As General Polymers continued to grow, it became apparent the service needs of the customers in the western states could not effectively be served from only one manufacturing facility in Cincinnati. Therefore, in early 1992, the C.E. MacMillan Company in Los Angeles was acquired and converted to General Polymers West. C.E. MacMillan had been established in the late 1950's and was primarily a producer of waterproofing membranes and coatings.

The acquisition of C.E. MacMillan broadened General Polymers product range and its machinery allowed for the production of General Polymers products on the West Coast. More importantly, the acquisition of C.E. MacMillan allowed two new key individuals to become associated with the company; John Durig, who became President of General Polymers West and Lonnie Salyers, who became Vice President.
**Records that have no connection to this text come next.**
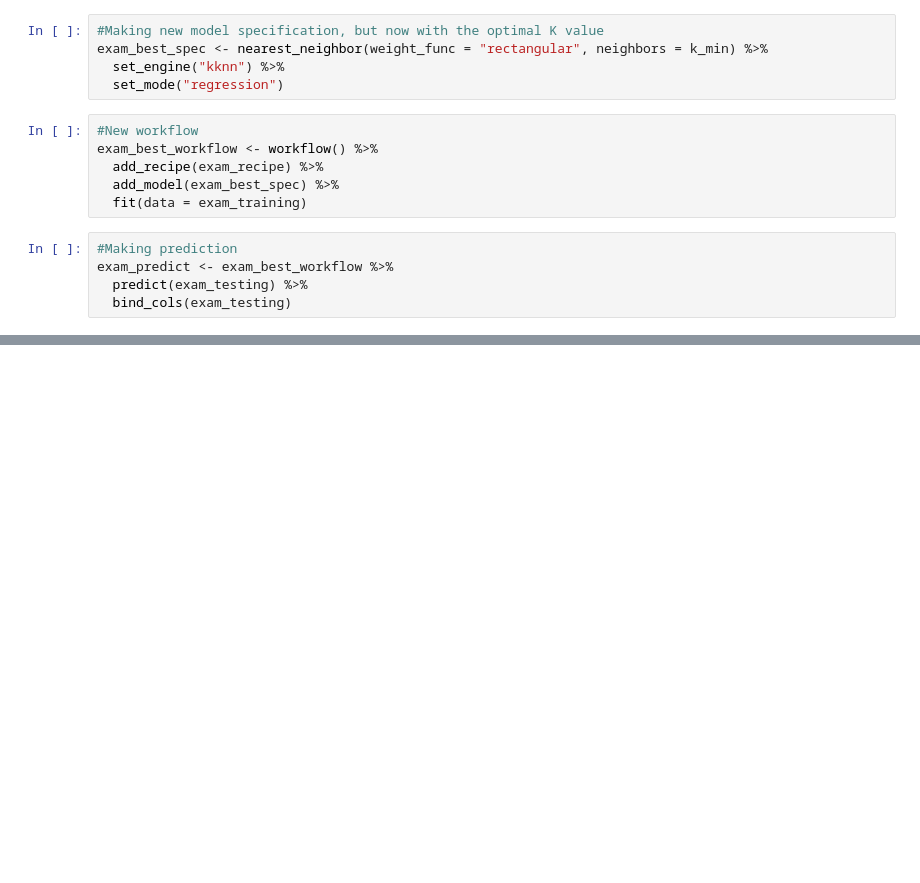
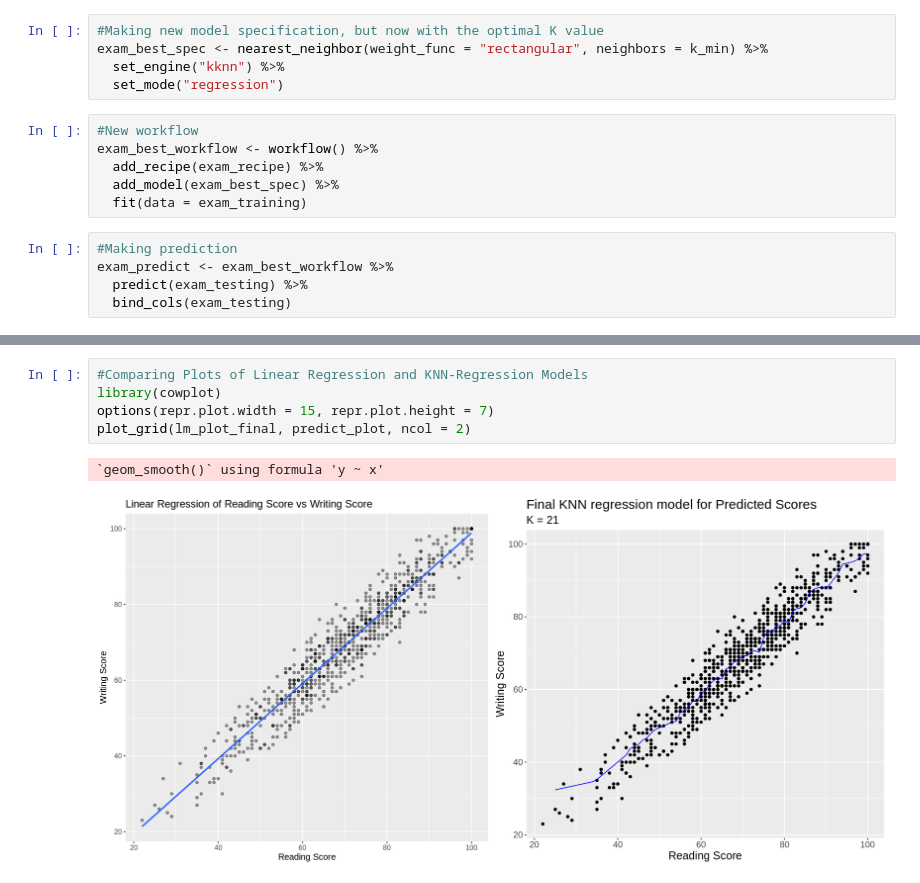
Before and after one commit to sophiarobertson/DSCI_group_21_project, a Jupyter notebook: Final Group Project Code.ipynb, the cells around one changed output, grey strips where cells are left out. Saved outputs shown, nothing was run; the diff lists cells and outputs as text; blank space fills up the shorter version.

```diff
--- a/Final Group Project Code.ipynb
+++ b/Final Group Project Code.ipynb
@@ -140,0 +227,8 @@ predict_plot
+# %%
+#Comparing Plots of Linear Regression and KNN-Regression Models
+library(cowplot)
+options(repr.plot.width = 15, repr.plot.height = 7)
+plot_grid(lm_plot_final, predict_plot, ncol = 2)
+# %% [output]
+`geom_smooth()` using formula 'y ~ x'
+[figure, added]
```
Also changed, not shown: parts of 13 cells of this notebook, 1 other file.
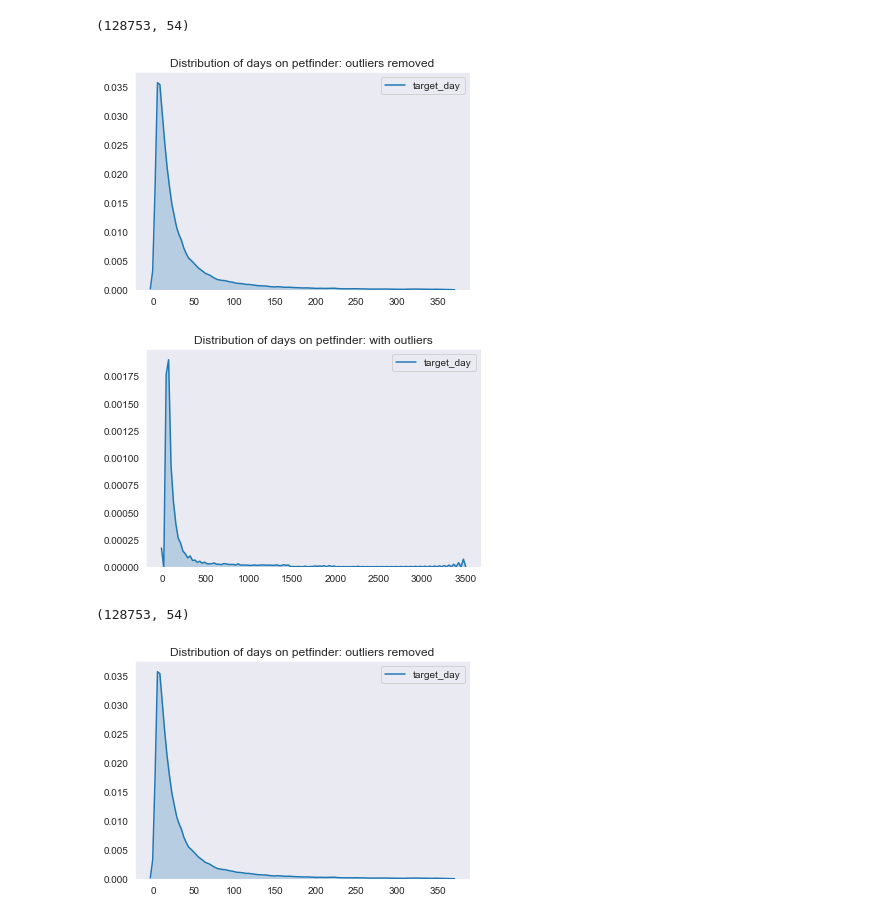
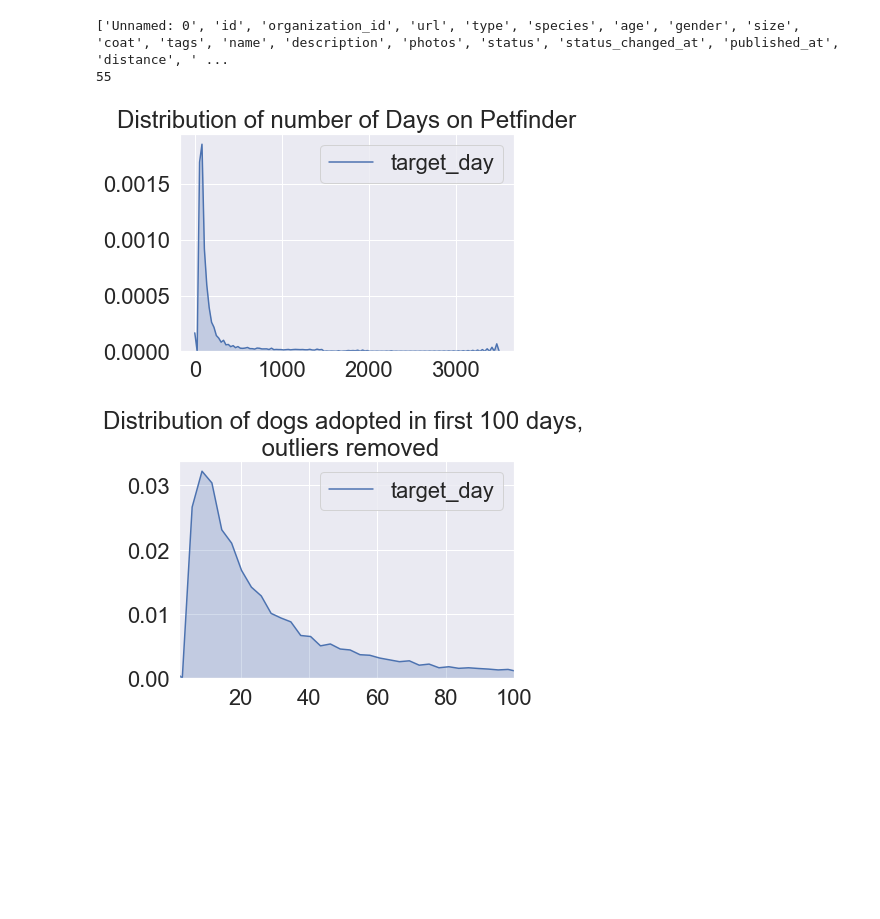
Before and after one commit to ameliakimball/insight, a Jupyter notebook: EDA_for_MWpet_data.ipynb, the cells around one changed output. Saved outputs shown, nothing was run; the diff lists cells and outputs as text; code cells hidden in the pictures; blank space fills up the shorter version.

```diff
--- a/EDA_for_MWpet_data.ipynb
+++ b/EDA_for_MWpet_data.ipynb
@@ -44,6 +44,7 @@ petdat['status_changed_at'] =  pd.to_datetime(petdat['status_changed_at'], forma
 petdat['time_diff'] = petdat['status_changed_at'] - petdat['published_at']
 petdat['target_hour'] = petdat.time_diff.astype('timedelta64[h]')
 petdat['target_day'] = petdat.time_diff.astype('timedelta64[D]')
+petdat['log_target_hour'] = np.log(petdat['target_hour'])
 
 #add top ten breed variable
 my_series = petdat['breeds.primary']
@@ -52,53 +53,51 @@ petdat['top_ten'] = myboolseries
 
 #calculate number of tags
 petdat['num_tags']= petdat['tags'].str.count(',', re.I)
 
 #calculate number of photos
 petdat['num_photos']= petdat['photos'].str.count('small', re.I)
 
 #calculate number of words in description
 petdat['num_words_desc']= petdat['description'].str.count(' ', re.I)
 
 #calculate if adopted > 1 month
 petdat['bin_month_target'] = np.where(petdat['target_day']>30, 0, 1)
 
 #calculate if adopted > 1 week
 petdat['bin_week_target'] = np.where(petdat['target_day']>7, 0, 1)
 
 #print(petdat.head())
-#print(list(petdat.columns))
+print(list(petdat.columns))
+print(len(list(petdat.columns)))
 #print(petdat.shape)
+
+sns.set(font_scale=2)
+plot1= sns.kdeplot(petdat['target_day'], bw=2, shade = True)
+plt.title('Distribution of number of Days on Petfinder')
+plt.show(plot1)
 
 #remove data where dogs are there less than a day or more than a year
 petdat = petdat[(petdat["target_day"] > 2) & (petdat["target_day"] <365)]
 
+
+sns.set(font_scale=2)
+plot = sns.kdeplot(petdat['target_day'], bw=1, shade = True)
+plt.xlim(2, 100)
+plt.title('Distribution of dogs adopted in first 100 days, \n outliers removed')
+plt.show(plot)
 
 #petdat['target_day'].mode() #   3 (?????)
 #petdat['target_day'].mean() # 36.07
 #petdat['target_day'].median()  #18
 
 
 
-sns.set_style("dark")
-after = sns.kdeplot(petdat['target_day'], shade=True)
-plt.title("Distribution of days on petfinder: outliers removed")
-plt.show(after)
+#petdat.to_csv('backup_petdata_Jan30.csv')
 # %% [output]
-(128753, 54)
+['Unnamed: 0', 'id', 'organization_id', 'url', 'type', 'species', 'age', 'gender', 'size', 'coat', 'tags', 'name', 'description', 'photos', 'status', 'status_changed_at', 'published_at', 'distance', ' ...
+55
-[figure, old version]
+[figure, new version]
+[figure, added]
-# %%
-#Make some density plots, remove outliers
-import matplotlib.pyplot as plt
-
-sns.set_style("dark")
-before = sns.kdeplot(petdat['target_day'], shade=True)
-#plt.xlim(left = -2,right=10000)
-plt.title("Distribution of days on petfinder: with outliers")
-plt.show(before)
-# %% [output]
-[figure, removed]
-(128753, 54)
-[figure, removed]
 # %%
 
 # plot
```
Also changed, not shown: parts of 2 cells of this notebook, 10 other files.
Their efforts successfully established General Polymers West as the leading supplier in its market area and brought new technological and sales skills to the organization.

In early 1994, John Durig transferred to General Polymers in Cincinnati and became its President, while Lonnie Salyers became President of General Polymers West.

General Polymers began a joint venture with Liquid Plastics Ltd. in Preston, England to service the needs of customers in the United Kingdom. This relationship continues to grow as Liquid Plastics Ltd. provides expanded sales and service throughout Europe.

In April of 2000, General Polymers Corporation was acquired by The Sherwin-Williams Company. The General Polymers product line maintains its brand identity and is supported through a dedicated sales and marketing team. In addition, the Sherwin-Williams Industrial and Marine sales organization is thoroughly trained on the General Polymers product line and can assist in product selection, specification and technical support for our Approved Contractor network and the specification community. The blending of the small company attitude and personal attention with the support and resources of a Fortune 200 company, has established a platform for growth for our customers, end-users, specifiers and Sherwin-Williams. The Sherwin-Williams Company is ideally positioned with talented individuals, technology, resources and local Service Centers to be the predominant leader in the flooring and concrete coating industry.